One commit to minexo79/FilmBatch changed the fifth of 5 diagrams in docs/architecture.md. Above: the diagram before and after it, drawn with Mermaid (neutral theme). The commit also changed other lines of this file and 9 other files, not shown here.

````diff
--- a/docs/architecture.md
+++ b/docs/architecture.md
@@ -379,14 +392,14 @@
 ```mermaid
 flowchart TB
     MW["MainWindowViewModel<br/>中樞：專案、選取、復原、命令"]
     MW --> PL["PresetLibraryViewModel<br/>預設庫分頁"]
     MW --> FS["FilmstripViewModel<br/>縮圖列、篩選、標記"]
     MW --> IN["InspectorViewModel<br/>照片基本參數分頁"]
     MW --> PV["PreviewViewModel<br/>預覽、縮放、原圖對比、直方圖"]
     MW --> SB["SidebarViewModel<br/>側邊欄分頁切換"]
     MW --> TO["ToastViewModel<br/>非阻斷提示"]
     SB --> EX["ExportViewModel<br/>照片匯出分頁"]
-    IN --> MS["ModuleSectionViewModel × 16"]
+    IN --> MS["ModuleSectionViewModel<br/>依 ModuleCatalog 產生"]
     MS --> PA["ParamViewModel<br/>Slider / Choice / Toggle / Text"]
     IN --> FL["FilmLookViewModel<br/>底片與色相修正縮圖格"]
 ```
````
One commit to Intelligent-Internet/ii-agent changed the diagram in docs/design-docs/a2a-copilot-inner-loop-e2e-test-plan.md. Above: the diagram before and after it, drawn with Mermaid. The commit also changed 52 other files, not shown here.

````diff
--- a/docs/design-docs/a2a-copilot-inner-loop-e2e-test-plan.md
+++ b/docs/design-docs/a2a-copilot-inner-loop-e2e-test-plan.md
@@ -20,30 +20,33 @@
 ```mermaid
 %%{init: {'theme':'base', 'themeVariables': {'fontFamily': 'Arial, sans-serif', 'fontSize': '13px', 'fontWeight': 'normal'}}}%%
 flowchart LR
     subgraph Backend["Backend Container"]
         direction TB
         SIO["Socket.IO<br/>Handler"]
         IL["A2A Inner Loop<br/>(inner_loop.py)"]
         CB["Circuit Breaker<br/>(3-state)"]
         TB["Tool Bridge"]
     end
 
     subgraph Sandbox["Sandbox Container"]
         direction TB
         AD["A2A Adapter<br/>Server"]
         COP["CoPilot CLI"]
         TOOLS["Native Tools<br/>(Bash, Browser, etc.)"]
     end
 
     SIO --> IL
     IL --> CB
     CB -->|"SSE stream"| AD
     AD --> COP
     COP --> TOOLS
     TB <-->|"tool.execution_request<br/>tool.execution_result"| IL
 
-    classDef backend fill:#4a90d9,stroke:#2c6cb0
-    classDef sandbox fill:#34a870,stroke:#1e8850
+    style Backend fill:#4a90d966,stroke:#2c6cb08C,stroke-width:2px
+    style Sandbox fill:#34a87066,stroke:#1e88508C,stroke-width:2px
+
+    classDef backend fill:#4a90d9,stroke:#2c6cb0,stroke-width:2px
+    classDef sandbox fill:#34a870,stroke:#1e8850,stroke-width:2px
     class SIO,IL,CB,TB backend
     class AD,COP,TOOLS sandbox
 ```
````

## Description of the task
There is a line with "flowchart LR" and a line with "COP --> TOOLS" above. Copy exactly those two lines and all lines between them, with nothing else.

## Task answer
 flowchart LR
     subgraph Backend["Backend Container"]
         direction TB
         SIO["Socket.IO<br/>Handler"]
         IL["A2A Inner Loop<br/>(inner_loop.py)"]
         CB["Circuit Breaker<br/>(3-state)"]
         TB["Tool Bridge"]
     end
 
     subgraph Sandbox["Sandbox Container"]
         direction TB
         AD["A2A Adapter<br/>Server"]
         COP["CoPilot CLI"]
         TOOLS["Native Tools<br/>(Bash, Browser, etc.)"]
     end
 
     SIO --> IL
     IL --> CB
     CB -->|"SSE stream"| AD
     AD --> COP
     COP --> TOOLS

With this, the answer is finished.